If Dermody loses, House Democrats would then have to choose a new leader as recriminations linger over an overall poor electoral showing., On Election Day, Democrats went from expecting to, maybe, win the majority to potentially losing up to three seats.

The likely replacements for Dermody would be the next two highest-ranking Democrats — Whip Jordan Harris, of Philadelphia, and ranking Appropriations Committee Democrat Matt Bradford, of Montgomery County.

Either move would create a cascade effect to fill out the rest of leadership slots, including two lower-level positions — caucus secretary and administrator —  positions that have opened up because of retirements.

Among the names mentioned as interested to run for these open positions are Reps. Dan Miller, Ed Gainey and Austin Davis, of Allegheny County; Ryan Bizzarro, of Erie; Kevin Boyle, Chris Rabb, and Elizabeth Fiedler, of Philadelphia; Patty Kim, of Dauphin County;; Leanne Krueger and Margo Davidson, of Delaware County, and Mike Schlossberg, of Lehigh County.

The current Democratic Policy Committee Chairman, Rep Mike Sturla, of Lancaster County, and Caucus Chairperson, Joanna McClinton, of Philadelphia, are both also expected to run for their current positions.

Whomever Democrats — or Republicans — elevate to leadership this week will have to lead their colleagues through a pandemic-inspired budget shortfall this year. 

They will also be charged with managing redistricting, the once-a-decade redrawing of political lines for both congressional representatives and state lawmakers.

Such tenuous circumstances, combined with the unexpected losses, could lead House Democrats to be skeptical of colleagues with only a few years’ experience in Harrisburg. 

But that hasn’t stopped fresh-faced progressives, such as Rabb and Fiedler, from throwing their hats in the ring.

“With us remaining in the minority for another two years, we will have to dust ourselves off and shake things up,” Rabb wrote in an email to his colleagues, seen by the Capital-Star, announcing his run for caucus secretary. “But one thing we cannot do is continue to do the same things and expect different outcomes!”

Democratic lawmakers cautioned that anything could happen in leadership races, as many lawmakers will throw their names out for contention.

“Nobody is settled on anything,” Rep. Peter Schweyer, D-Lehigh, told the Capital-Star. “This is just part of the stew-making process.”

There is also some brewing drama in the state Senate among the chamber’s Republican majority.

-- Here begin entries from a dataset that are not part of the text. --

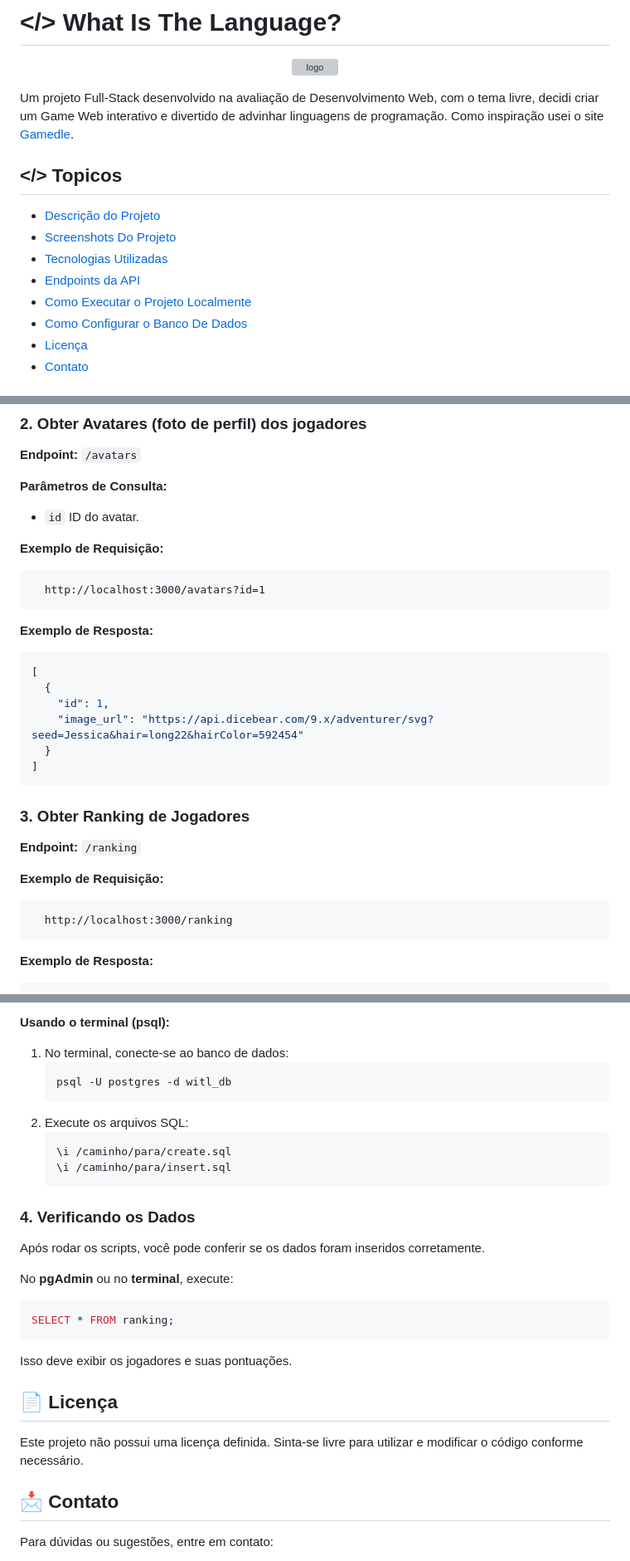
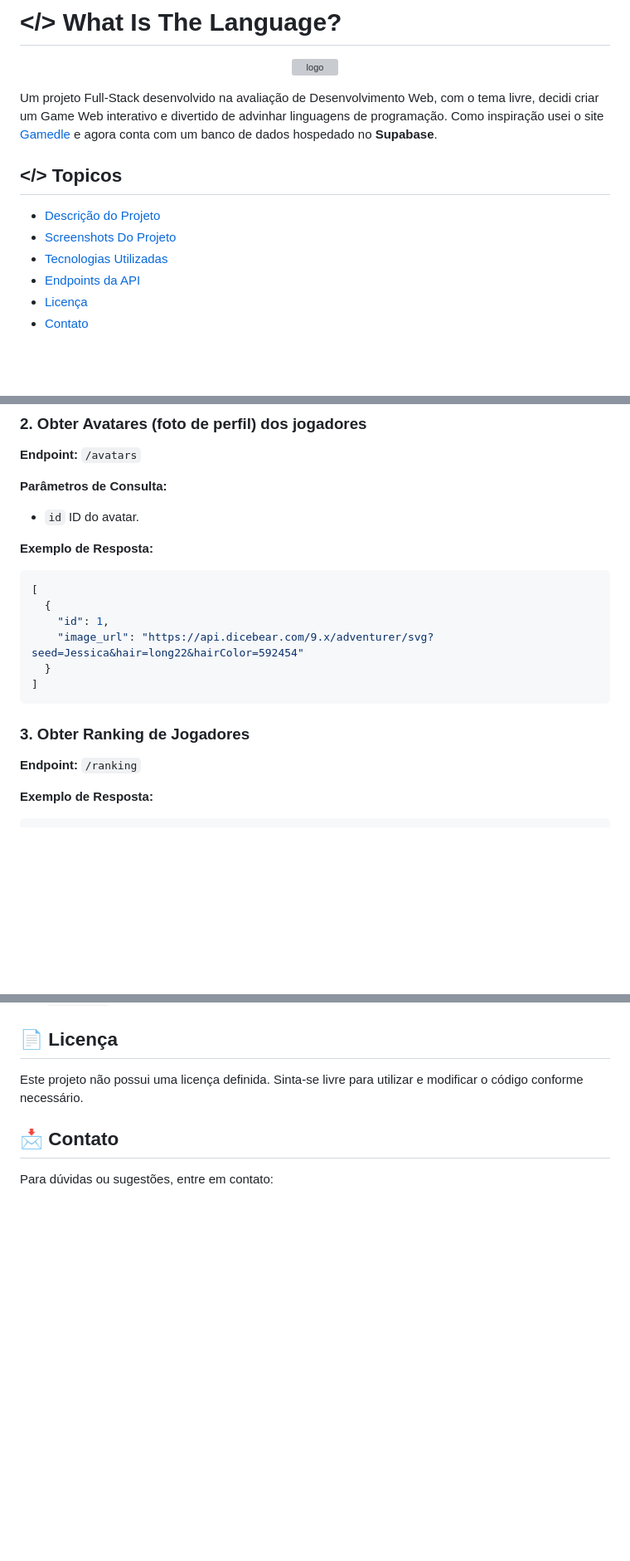
Before and after one commit to Glauedson/WhatIsTheLanguage-Remoto, a Markdown page: README.md, 3 parts joined by grey strips. Shown at 83% size. GitHub-like rendering; blank space fills up the shorter version; grey boxes are pictures that could not be loaded.

Commit message:
docs: Atualização do readme
Novas informações com a descrição certa para o projeto hospedado no SupaBase

````diff
--- a/README.md
+++ b/README.md
@@ -4,7 +4,7 @@
 ![logo](src/front-end/assets/icons/logo-large.png)
 </div>
 
-Um projeto Full-Stack desenvolvido na avaliação de Desenvolvimento Web, com o tema livre, decidi criar um Game Web interativo e divertido de advinhar linguagens de programação. Como inspiração usei o site [Gamedle](https://www.gamedle.wtf).
+Um projeto Full-Stack desenvolvido na avaliação de Desenvolvimento Web, com o tema livre, decidi criar um Game Web interativo e divertido de advinhar linguagens de programação. Como inspiração usei o site [Gamedle](https://www.gamedle.wtf) e agora conta com um banco de dados hospedado no **Supabase**.
 
 ## </> Topicos
 
@@ -12,8 +12,6 @@ Um projeto Full-Stack desenvolvido na avaliação de Desenvolvimento Web, com o
 - [Screenshots Do Projeto](#screenshots-do-projeto)
 - [Tecnologias Utilizadas](#tecnologias-utilizadas)
 - [Endpoints da API](#endpoints-da-api)
-- [Como Executar o Projeto Localmente](#como-executar-o-projeto-localmente)
-- [Como Configurar o Banco De Dados](#como-configurar-o-banco-de-dados)
 - [Licença](#licença)
 - [Contato](#contato)
 
@@ -98,11 +91,6 @@ O **What Is The Language**  ou **WITL** é um Game Web onde o usuário advinha q
 **Parâmetros de Consulta:**
 - `id` ID do avatar.
 
-**Exemplo de Requisição:**
-```http
-  http://localhost:3000/avatars?id=1
-```
-
 **Exemplo de Resposta:**
 ```json
 [
@@ -115,11 +103,6 @@ O **What Is The Language**  ou **WITL** é um Game Web onde o usuário advinha q
 
 ### 3. **Obter Ranking de Jogadores**
 **Endpoint:** `/ranking`
-
-**Exemplo de Requisição:**
-```http
-  http://localhost:3000/ranking
-```
 
 **Exemplo de Resposta:**
 ```json
@@ -285,27 +189,3 @@ Agora, vamos criar as tabelas e inserir os dados iniciais.
-**Usando o terminal (psql):**
-
-1. No terminal, conecte-se ao banco de dados:
-    ```ps
-    psql -U postgres -d witl_db
-    ```
-2. Execute os arquivos SQL:
-    ```bash
-    \i /caminho/para/create.sql
-    \i /caminho/para/insert.sql
-    ```
-
-### 4. Verificando os Dados
-
-Após rodar os scripts, você pode conferir se os dados foram inseridos corretamente.
-
-No **pgAdmin** ou no **terminal**, execute:
-
-```sql
-SELECT * FROM ranking;
-```
-
-Isso deve exibir os jogadores e suas pontuações.
-
 ## 📄 Licença
 
 Este projeto não possui uma licença definida. Sinta-se livre para utilizar e modificar o código conforme necessário.
````
Also changed, not shown: other parts of README.md (+1 -85 lines).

Sen. Gene Yaw, R-Lycoming, is challenging Senate Majority Leader Jake Corman, R-Centre, to become the chamber’s next President Pro Tempore after the retirement of Sen. Joe Scarnati, R-Jefferson. 

As reported by the Caucus, Yaw took a veiled swipe at Corman’s connections with Harrisburg lobbying firms, and promised to be a transparent and member-focused leader.

Meanwhile, Sen. David Argall, R-Schuylkill, and Sen. John Gordner, R-Columbia, are seen as potential candidates to replace Corman if he gets the promotion.

The only caucus still expecting to vote on leadership Tuesday is House Republicans. The mid-year retirement of former Speaker Mike Turzai, R-Allegheny, with Rep. Bryan Cutler, R-Lancaster, means most top spots are currently filled.

Current House Republican Caucus Secretary Mike Reese is expected to be promoted to Caucus Chair. Meanwhile, Reps. Jonathan Fritz, of Wayne County, Martina White, of Philadelphia, and Jerry Knowles, of Schuylkill, are expected to run to replace Reese as secretary. Also, Rep. Gregr Rothman, R-Cumberland, is challenging Rep. Martin Causer, as House Republican Policy Chair.

Among Senate Democrats, there is just one opening, for Caucus Secretary, after Sen. Larry Farnese, D-Philadelphia, lost his primary election. Sen. Maria Collett, of Montgomery County, and Sen. John Blake, of Lackawanna County, are expected to run for the position.

Our stories may be republished online or in print under Creative Commons license CC BY-NC-ND 4.0. We ask that you edit only for style or to shorten, provide proper attribution and link to our web site. Please see our republishing guidelines for use of photos and graphics.

Stephen Caruso
Stephen Caruso

Stephen Caruso is a former senior reporter with Pennsylvania Capital-Star. Before working with the Capital-Star he covered Pennsylvania state government for The PLS Reporter.